TRAVERSE CITY — Traverse City Light & Power and Cherry Capital Airport officials want to fast-track a potential 10-megawatt solar array before tax credits shrink.

Both boards will pursue two tasks at once — seeking proposals to build the array while studying how to build it. Utility board members on Tuesday agreed to the first task, and airport commissioners previously approved the second.

But TCL&P board members held off on applying for a $15 million loan from the U.S. Department of Agriculture to finance the project in light of questions over whether Traverse City would back the loan. Utility Executive Director Tim Arends said he'll meet with a USDA representative this week to get more information.

City manager Marty Colburn, a utility board nonvoting member, said he had no chance to discuss the loan with city commissioners prior to Tuesday.

"Candidly, that had not been part of the discussion with the part of the $15 million loan with backing from the city, so it really caught me off guard when I read this packet," he said.

Utility Controller Karla Myers-Beman said applying for the loan wouldn't commit the utility to taking the money — a potential interest-free source of funds, with 20-year payback terms, according to the USDA.

Arends added it would take "yes" votes from both the utility board and city commission to accept it. He defended the pace, noting project partners agreed to expedite the process so developers can use a federal tax credit before year's end.
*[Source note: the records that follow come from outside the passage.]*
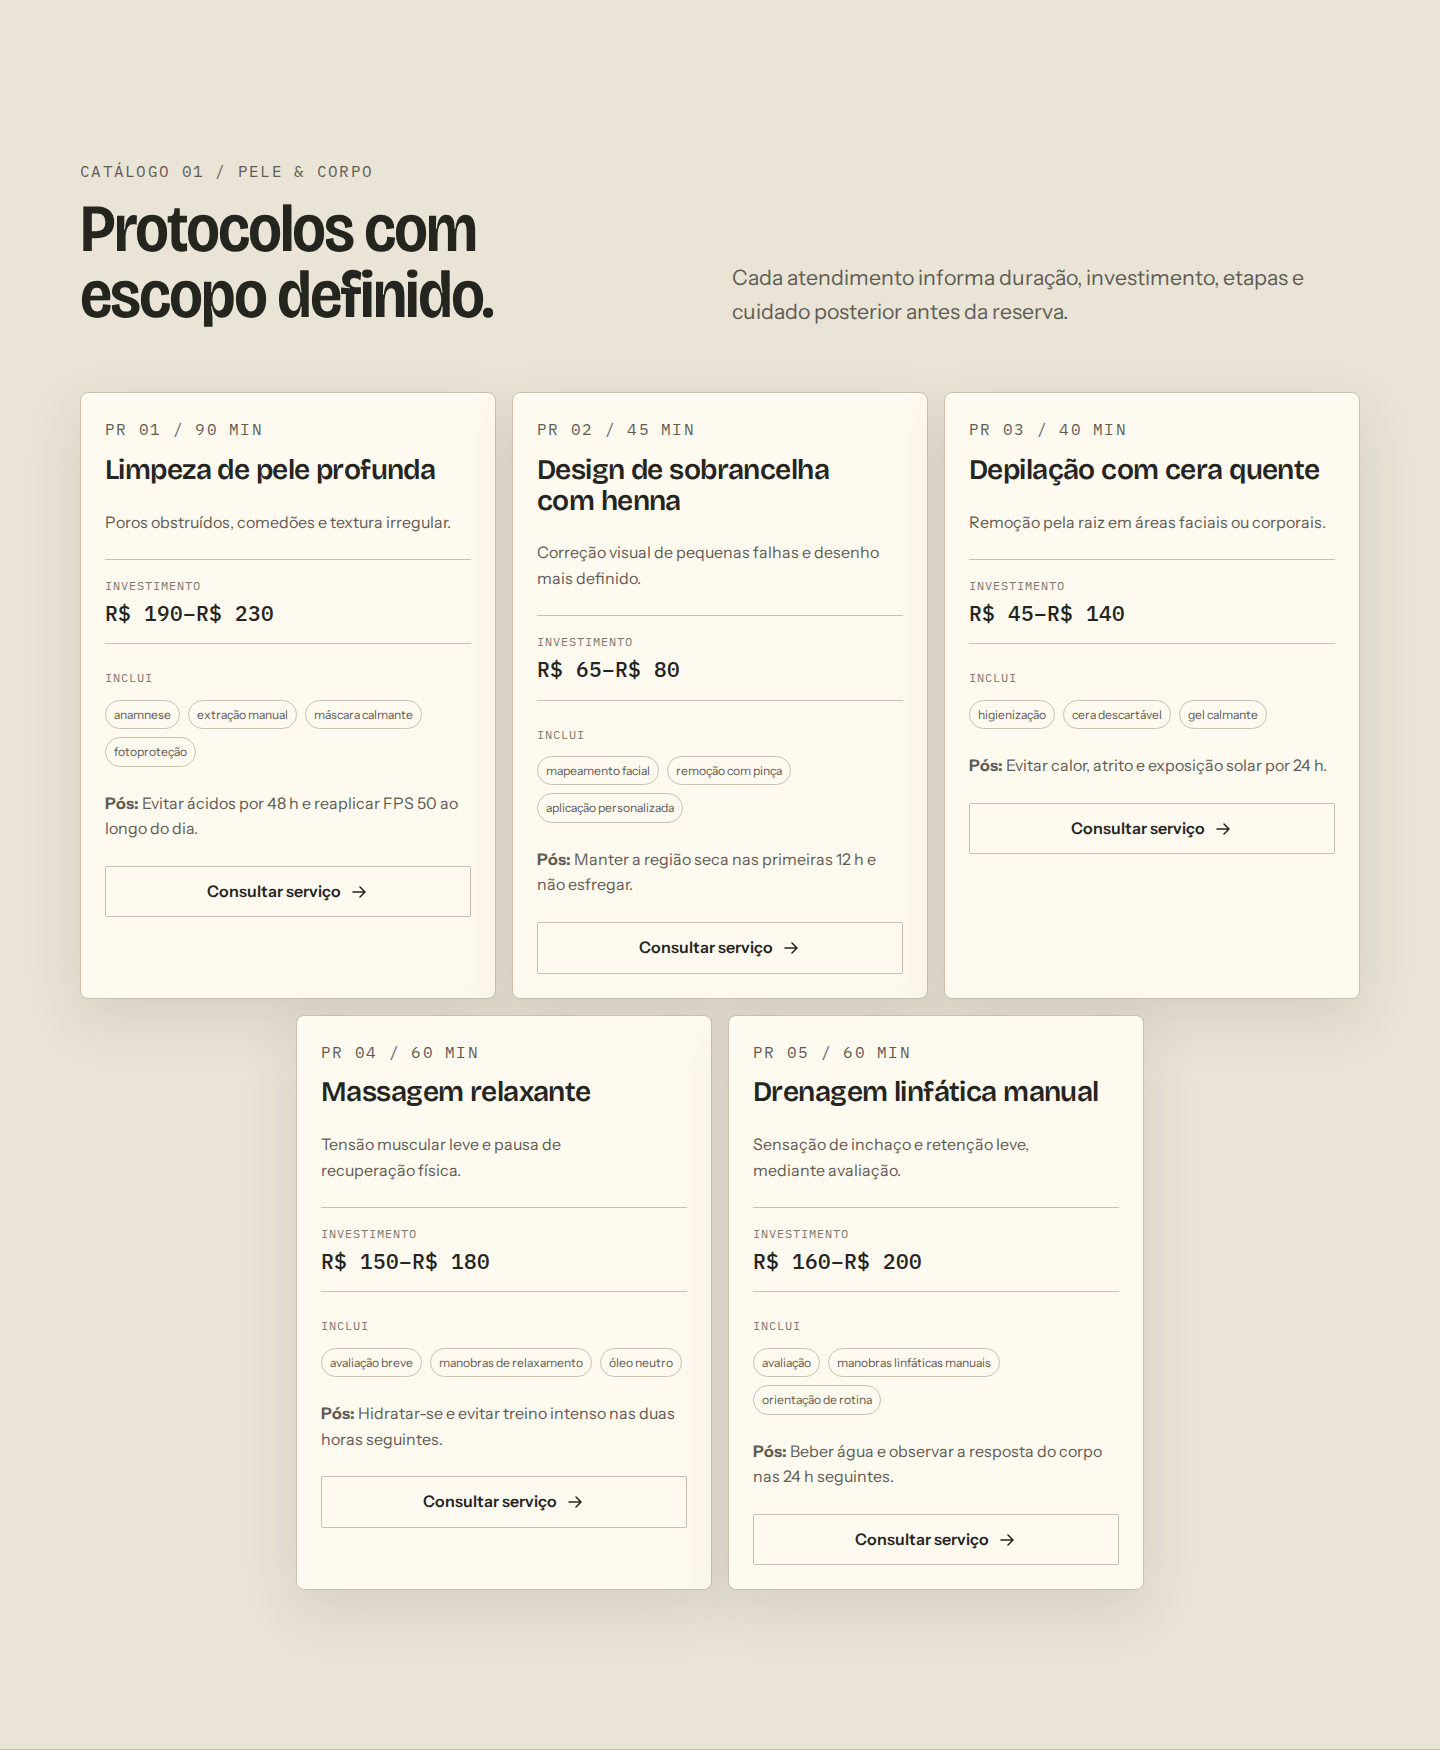
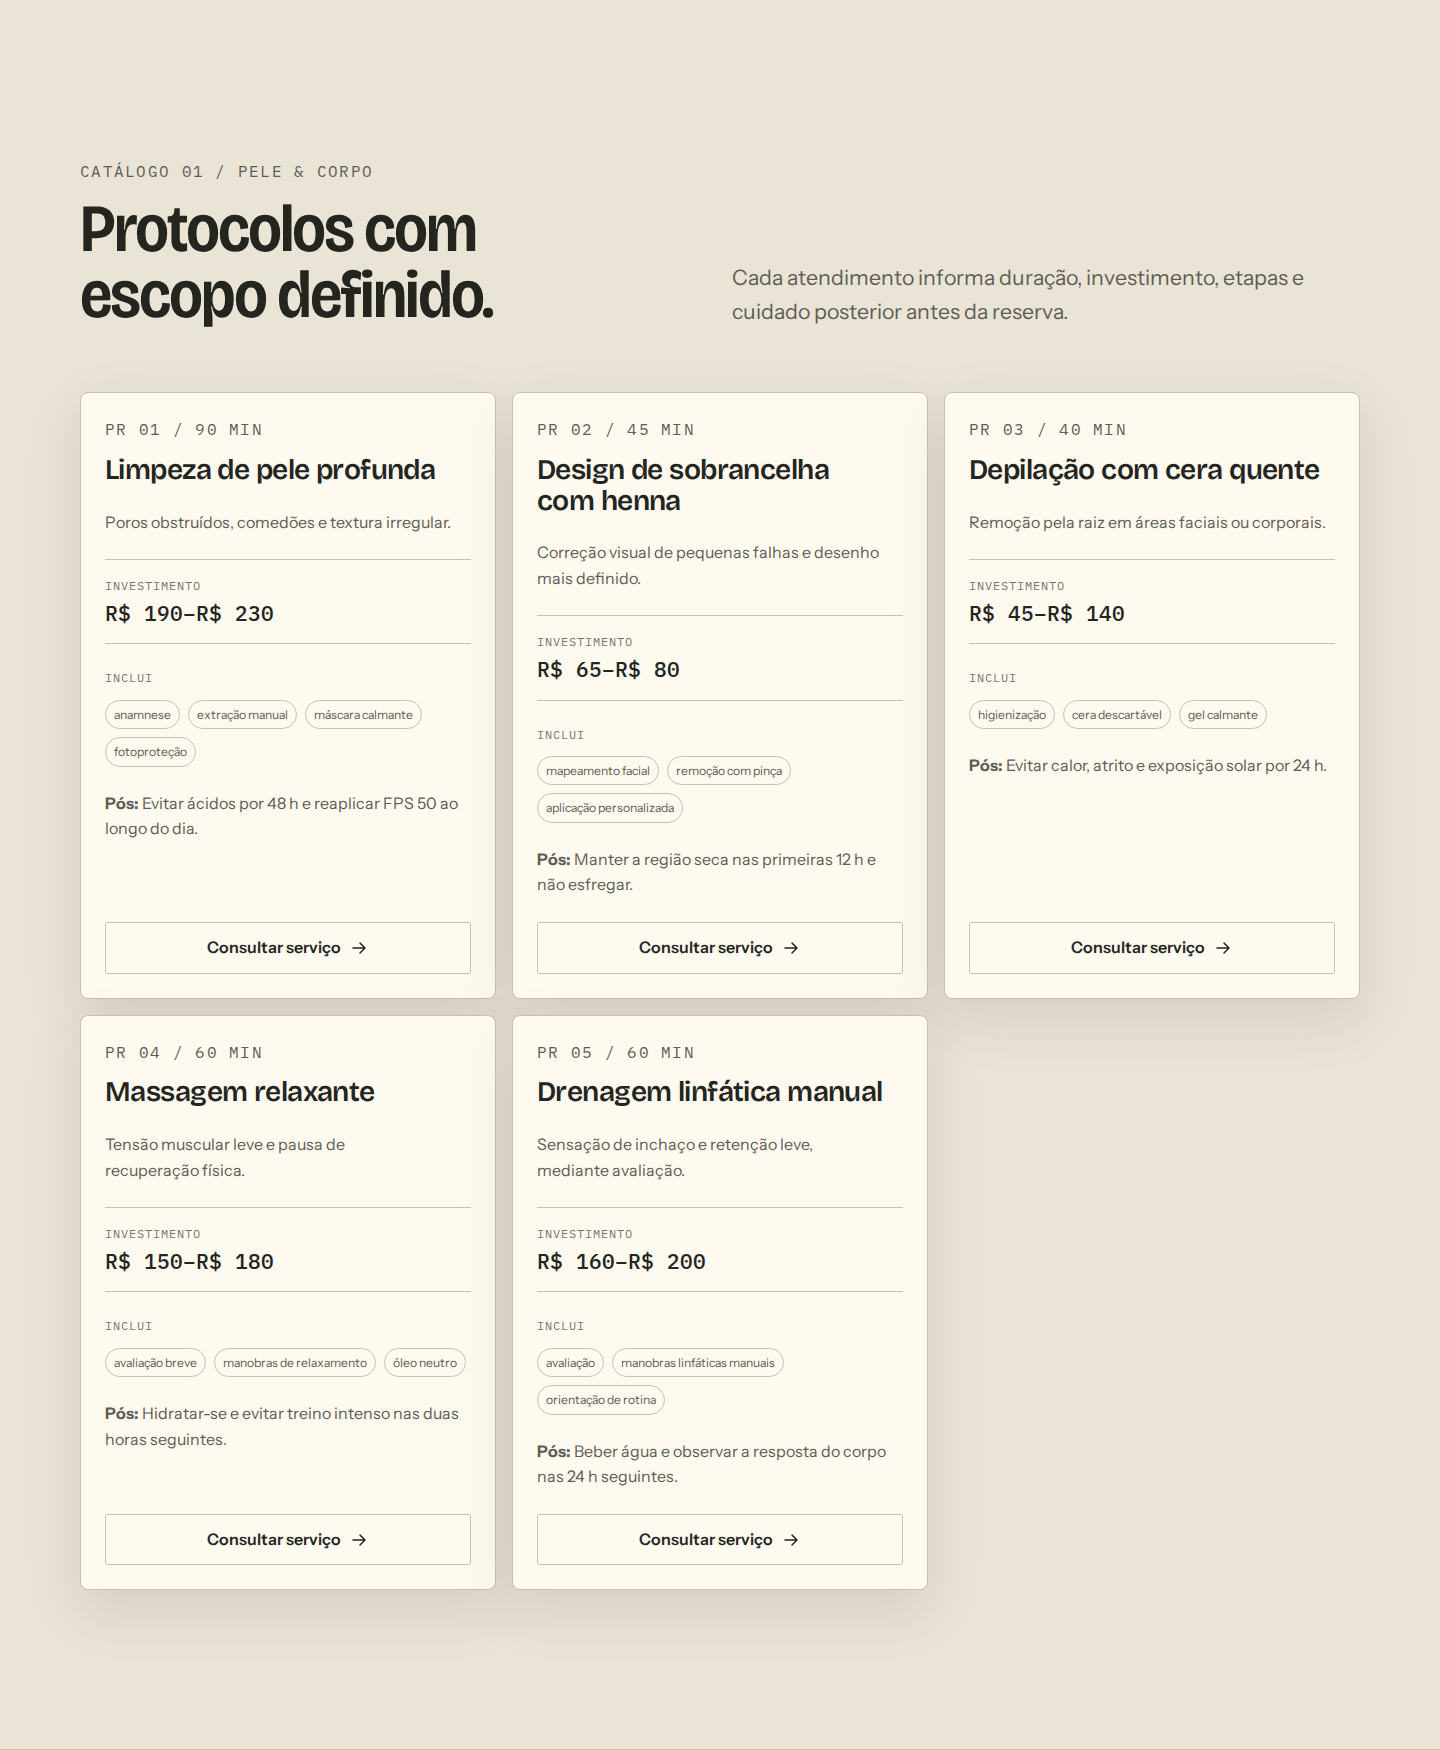
fix(layout): alinhar cards e preencher painel do hero

Changed region(s): [[0.0312, 0.4937, 0.8438, 0.9257], [0.75, 0.4629, 0.8438, 0.4937]]

diff --git a/src/app/globals.css b/src/app/globals.css
@@ -394,32 +394,31 @@ a {
   inset: 0;
 }
 
-.hero__visual picture {
-  opacity: 0.28;
-}
-
 .hero__visual img {
-  object-fit: cover;
+  z-index: 1;
+  padding: clamp(2rem, 5vw, 4.5rem);
+  object-fit: contain;
+  opacity: 0.94;
 }
 
 .hero__visual::after {
   position: absolute;
-  z-index: 1;
+  z-index: 2;
   background: var(--superficie);
   content: "";
   inset: 0;
-  opacity: 0.18;
+  opacity: 0.08;
   pointer-events: none;
 }
 
 .hero__canvas {
-  z-index: 2;
+  z-index: 3;
   pointer-events: none;
 }
 
 .hero__visual figcaption {
   position: absolute;
-  z-index: 3;
+  z-index: 4;
   right: var(--esp-4);
   bottom: var(--esp-4);
   left: var(--esp-4);
@@ -480,6 +479,7 @@ a {
 
 .servicos__grade {
   display: grid;
+  align-items: stretch;
   gap: var(--esp-4);
   grid-template-columns: minmax(0, 1fr);
 }
@@ -487,8 +487,9 @@ a {
 .servicos__cartao {
   display: grid;
   min-width: 0;
-  align-content: start;
+  align-content: stretch;
   gap: var(--esp-5);
+  grid-template-rows: auto auto auto auto minmax(0, 1fr) auto;
   padding: var(--esp-5);
   border: 0.0625rem solid var(--linha);
   border-radius: var(--raio-2);
@@ -909,8 +910,8 @@ a {
 .alternador-tema {
   position: fixed;
   z-index: 20;
-  right: var(--gutter);
-  bottom: var(--gutter);
+  right: 1.5rem;
+  bottom: 1.5rem;
   width: min(calc(100% - 2 * var(--gutter)), 27rem);
   padding: var(--esp-2);
   border: 0.0625rem solid var(--linha);
@@ -989,9 +990,12 @@ a {
 
 @media (max-width: 47.999rem) {
   .alternador-tema {
+    top: calc(var(--altura-cabecalho) + 1rem);
+    right: 1rem;
+    bottom: auto;
     display: grid;
     width: auto;
-    max-width: calc(100% - 2 * var(--gutter));
+    max-width: calc(100% - 2rem);
     align-items: center;
     grid-template-columns: auto 1fr;
   }
@@ -1019,28 +1023,15 @@ a {
     clip: rect(0 0 0 0);
     white-space: nowrap;
   }
-}
-
-@media (max-width: 31.999rem) {
-  .alternador-tema {
-    top: calc(var(--altura-cabecalho) + var(--esp-2));
-    bottom: auto;
-  }
 
   .hero {
     padding-block-start: calc(clamp(3.5rem, 8vw, 7rem) + 4.75rem);
   }
 }
 
-@media (min-width: 32rem) {
+@media (min-width: 30rem) {
   .servicos__grade {
     grid-template-columns: repeat(2, minmax(0, 1fr));
-  }
-
-  .servicos__cartao:last-child {
-    width: calc((100% - var(--esp-4)) / 2);
-    justify-self: center;
-    grid-column: 1 / -1;
   }
 }
 
@@ -1131,12 +1122,7 @@ a {
   }
 
   .servicos__cartao {
-    width: auto;
     grid-column: span 4;
-  }
-
-  .servicos__cartao:last-child {
-    width: auto;
   }
 
   .hero__texto {
@@ -1144,11 +1130,11 @@ a {
   }
 
   .servicos__cartao:nth-child(4) {
-    grid-column: 3 / span 4;
+    grid-column: 1 / span 4;
   }
 
   .servicos__cartao:nth-child(5) {
-    grid-column: 7 / span 4;
+    grid-column: 5 / span 4;
   }
 }
 

diff --git a/src/components/secoes/Hero.tsx b/src/components/secoes/Hero.tsx
@@ -39,20 +39,17 @@ export function Hero() {
         </div>
 
         <figure className="hero__visual" data-revelar style={{ "--i": 2 } as CSSProperties}>
-          <picture>
-            <source media="(min-width: 48rem)" srcSet="/img/hero-paisagem.webp" />
-            <Image
-              alt=""
-              fill
-              priority
-              sizes="(min-width: 48rem) 42vw, calc(100vw - 2 * var(--gutter))"
-              src="/img/hero-retrato.webp"
-              unoptimized
-            />
-          </picture>
+          <Image
+            alt="Kit técnico de manicure com alicate, palito, lixa e bloco polidor."
+            fill
+            priority
+            sizes="(min-width: 48rem) 42vw, calc(100vw - 2 * var(--gutter))"
+            src="/img/assets/h-kit-manicure-explodido.webp"
+            unoptimized
+          />
           <CanvasHero />
           <figcaption>
-            <span>Campo 09 / leitura de superfície</span>
+            <span>Amostra 08 / kit manicure explodido</span>
             <span>{contato.cidade}</span>
           </figcaption>
         </figure>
Solar investment tax credits — currently at 30 percent — will fall by 20 percentage points in the next four years, the Solar Energies Industry Association reports. It allows businesses to recoup solar project materials and installation costs off of their income tax bill.

The utility can't take advantage of the tax credit, so partnering with a developer makes more sense than a TCL&P-owned array, Arends said.

Patrick McGuire, another board member, said he opposed seeking proposals for the array because economics for solar power in the region aren't good — his was the lone "no" in the 5-1 vote, which board member Amy Shamroe missed.

Federal requirements that the airport get a fair-market value for the land could make the financials even worse, and whichever third party agrees to develop the array will seek a profit, McGuire said.

"I see Traverse City Light & Power drawing the short straw so I don't think, therefore, that it's worth going through the exercise," he said.

Tim Werner, another board member, said he thought the responses to the request could provide crucial information for how much a project of this scale would cost.

The project's future hinges on the cost of its power output, Arends said — the lease cost, tax credits and the potential USDA loan all factor into the price of the array's output.

"Being larger, I would expect more favorable pricing than some of the smaller ones that you've been asked to approve in the past," Arends said to the board.

The array's output could help the utility meet a clean energy goal, and lease income from the array could boost airport finances. A smaller array— a six-megawatt — would cost an estimated $8.7 million, but the airport study didn't have 10-megawatt figures.

On the airport side, officials need to determine the land's fair-market value to set a lease price. Airport contractor C&S Engineers continues to study the potential installation further, including how to meet various Federal Aviation Administration rules, airport Director Kevin Klein said.

The land in question is the site of controversial tree cuttings. The airport commission approved them in light of a 2014 wildlife hazard assessment that recommended cutting or thinning the woodlot to head off aircraft-bird strikes and other animal conflicts.

Contractors cut the trees in early 2019 as city leaders mulled tighter rules for tree clearings, rules both airport and city commission attorneys contend wouldn't have stopped the cuttings anyway.

Airport Director Kevin Klein previously said a solar array or other development would put that land to good use while also heading off future wildlife conflict issues.

He said Wednesday the airport commission and some in the public are excited by the possibility.

"We think this is a great opportunity on doing solar energy ... for the community," he said.